ASSIGNED TASK →
Below are records; copy every line among them that contains the word "setAuthor".
___ SUPPLIED DATA ___
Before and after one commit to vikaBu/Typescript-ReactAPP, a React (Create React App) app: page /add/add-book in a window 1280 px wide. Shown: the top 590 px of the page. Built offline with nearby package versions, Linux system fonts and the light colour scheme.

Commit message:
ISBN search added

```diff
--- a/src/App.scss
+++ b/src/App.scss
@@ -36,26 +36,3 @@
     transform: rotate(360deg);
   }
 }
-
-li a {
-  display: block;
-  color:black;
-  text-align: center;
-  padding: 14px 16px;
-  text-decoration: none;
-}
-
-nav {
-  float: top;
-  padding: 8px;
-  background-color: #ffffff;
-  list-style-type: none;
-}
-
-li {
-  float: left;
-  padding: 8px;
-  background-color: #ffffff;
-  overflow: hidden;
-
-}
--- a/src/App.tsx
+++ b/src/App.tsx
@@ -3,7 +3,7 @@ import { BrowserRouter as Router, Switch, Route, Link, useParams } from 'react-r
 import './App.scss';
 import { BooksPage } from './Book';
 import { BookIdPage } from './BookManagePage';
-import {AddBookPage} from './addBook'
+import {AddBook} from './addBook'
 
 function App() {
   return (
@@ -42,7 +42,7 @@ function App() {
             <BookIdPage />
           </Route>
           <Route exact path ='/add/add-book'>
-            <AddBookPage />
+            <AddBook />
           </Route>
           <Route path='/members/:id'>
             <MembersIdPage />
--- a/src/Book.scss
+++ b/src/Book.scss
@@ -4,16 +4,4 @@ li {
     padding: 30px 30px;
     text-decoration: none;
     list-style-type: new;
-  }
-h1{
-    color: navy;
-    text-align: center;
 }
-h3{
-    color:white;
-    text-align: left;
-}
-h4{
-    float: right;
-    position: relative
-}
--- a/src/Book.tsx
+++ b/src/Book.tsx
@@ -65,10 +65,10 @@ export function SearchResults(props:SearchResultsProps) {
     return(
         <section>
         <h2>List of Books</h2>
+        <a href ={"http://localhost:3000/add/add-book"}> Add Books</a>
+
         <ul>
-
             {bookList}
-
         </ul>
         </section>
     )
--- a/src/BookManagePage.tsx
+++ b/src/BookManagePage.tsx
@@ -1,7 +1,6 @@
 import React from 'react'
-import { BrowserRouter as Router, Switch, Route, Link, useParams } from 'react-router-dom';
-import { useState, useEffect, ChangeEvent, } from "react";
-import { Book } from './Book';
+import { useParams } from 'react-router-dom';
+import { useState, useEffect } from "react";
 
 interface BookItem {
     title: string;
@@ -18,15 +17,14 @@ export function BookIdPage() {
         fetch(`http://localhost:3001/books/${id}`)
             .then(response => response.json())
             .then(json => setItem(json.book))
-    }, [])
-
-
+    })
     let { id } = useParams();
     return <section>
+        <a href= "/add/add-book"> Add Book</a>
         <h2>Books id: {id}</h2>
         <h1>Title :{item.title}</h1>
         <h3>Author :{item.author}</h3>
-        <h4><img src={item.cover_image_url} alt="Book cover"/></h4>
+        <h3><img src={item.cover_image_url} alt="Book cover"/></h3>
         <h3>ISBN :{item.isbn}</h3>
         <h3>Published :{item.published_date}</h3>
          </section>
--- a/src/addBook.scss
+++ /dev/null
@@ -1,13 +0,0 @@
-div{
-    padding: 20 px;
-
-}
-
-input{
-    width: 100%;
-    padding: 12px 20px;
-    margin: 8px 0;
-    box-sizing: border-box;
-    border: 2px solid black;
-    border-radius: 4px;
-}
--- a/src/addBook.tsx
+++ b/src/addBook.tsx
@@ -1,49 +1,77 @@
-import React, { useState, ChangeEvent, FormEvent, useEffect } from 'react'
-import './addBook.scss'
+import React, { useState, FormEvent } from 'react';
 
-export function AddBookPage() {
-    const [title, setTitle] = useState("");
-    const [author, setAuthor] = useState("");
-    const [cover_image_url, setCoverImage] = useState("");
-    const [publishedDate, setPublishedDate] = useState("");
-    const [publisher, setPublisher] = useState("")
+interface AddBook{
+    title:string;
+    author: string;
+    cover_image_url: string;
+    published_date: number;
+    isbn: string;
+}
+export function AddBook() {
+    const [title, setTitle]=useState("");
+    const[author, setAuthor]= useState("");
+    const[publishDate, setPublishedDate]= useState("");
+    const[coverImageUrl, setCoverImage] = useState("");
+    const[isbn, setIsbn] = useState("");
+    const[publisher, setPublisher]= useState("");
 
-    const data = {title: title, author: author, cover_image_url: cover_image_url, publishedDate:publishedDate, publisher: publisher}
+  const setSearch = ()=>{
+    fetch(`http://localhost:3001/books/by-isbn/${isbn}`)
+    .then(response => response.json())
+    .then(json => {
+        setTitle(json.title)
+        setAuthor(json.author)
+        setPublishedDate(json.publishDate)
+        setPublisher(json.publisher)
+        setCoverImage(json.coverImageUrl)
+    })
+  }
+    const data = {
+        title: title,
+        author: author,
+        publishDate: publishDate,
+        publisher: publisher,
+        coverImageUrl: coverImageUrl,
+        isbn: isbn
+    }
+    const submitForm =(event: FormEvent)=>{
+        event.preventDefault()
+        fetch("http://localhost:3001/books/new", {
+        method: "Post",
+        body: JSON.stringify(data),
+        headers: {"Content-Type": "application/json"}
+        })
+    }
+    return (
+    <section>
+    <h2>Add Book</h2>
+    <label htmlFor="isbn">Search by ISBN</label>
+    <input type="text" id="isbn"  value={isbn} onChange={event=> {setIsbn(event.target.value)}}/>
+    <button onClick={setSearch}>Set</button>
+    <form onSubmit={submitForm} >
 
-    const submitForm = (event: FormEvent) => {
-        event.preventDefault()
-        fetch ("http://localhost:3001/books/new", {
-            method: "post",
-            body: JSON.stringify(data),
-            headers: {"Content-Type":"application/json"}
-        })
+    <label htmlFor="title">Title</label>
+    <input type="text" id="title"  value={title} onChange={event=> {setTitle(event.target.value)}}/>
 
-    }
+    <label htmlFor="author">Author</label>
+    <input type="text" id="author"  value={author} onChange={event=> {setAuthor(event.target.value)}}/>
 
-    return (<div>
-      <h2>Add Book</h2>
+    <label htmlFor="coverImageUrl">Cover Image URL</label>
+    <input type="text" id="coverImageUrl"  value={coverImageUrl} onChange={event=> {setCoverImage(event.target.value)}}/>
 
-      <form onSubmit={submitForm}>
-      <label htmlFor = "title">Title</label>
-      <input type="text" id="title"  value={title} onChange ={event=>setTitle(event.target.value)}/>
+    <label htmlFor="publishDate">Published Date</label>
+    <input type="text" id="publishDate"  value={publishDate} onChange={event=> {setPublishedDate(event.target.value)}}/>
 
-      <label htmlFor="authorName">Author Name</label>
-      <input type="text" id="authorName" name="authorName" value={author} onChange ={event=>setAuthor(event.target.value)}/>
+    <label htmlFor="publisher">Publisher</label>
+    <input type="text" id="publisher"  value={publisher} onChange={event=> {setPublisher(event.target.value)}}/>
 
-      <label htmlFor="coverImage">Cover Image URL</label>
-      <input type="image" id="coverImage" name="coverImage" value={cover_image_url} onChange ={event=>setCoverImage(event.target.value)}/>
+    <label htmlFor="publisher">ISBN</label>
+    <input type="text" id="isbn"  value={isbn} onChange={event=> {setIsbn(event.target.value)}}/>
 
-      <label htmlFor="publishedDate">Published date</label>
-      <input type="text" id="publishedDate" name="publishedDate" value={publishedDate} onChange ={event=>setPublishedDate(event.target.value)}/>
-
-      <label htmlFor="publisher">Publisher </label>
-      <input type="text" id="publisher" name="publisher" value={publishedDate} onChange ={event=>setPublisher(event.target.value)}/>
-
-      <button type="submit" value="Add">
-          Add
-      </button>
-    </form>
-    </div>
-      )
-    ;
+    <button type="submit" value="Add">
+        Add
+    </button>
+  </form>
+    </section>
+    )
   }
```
___
RESPONSE TO THIS TASK →
-    const [author, setAuthor] = useState("");
+    const[author, setAuthor]= useState("");
+        setAuthor(json.author)
+    <input type="text" id="author"  value={author} onChange={event=> {setAuthor(event.target.value)}}/>
-      <input type="text" id="authorName" name="authorName" value={author} onChange ={event=>setAuthor(event.target.value)}/>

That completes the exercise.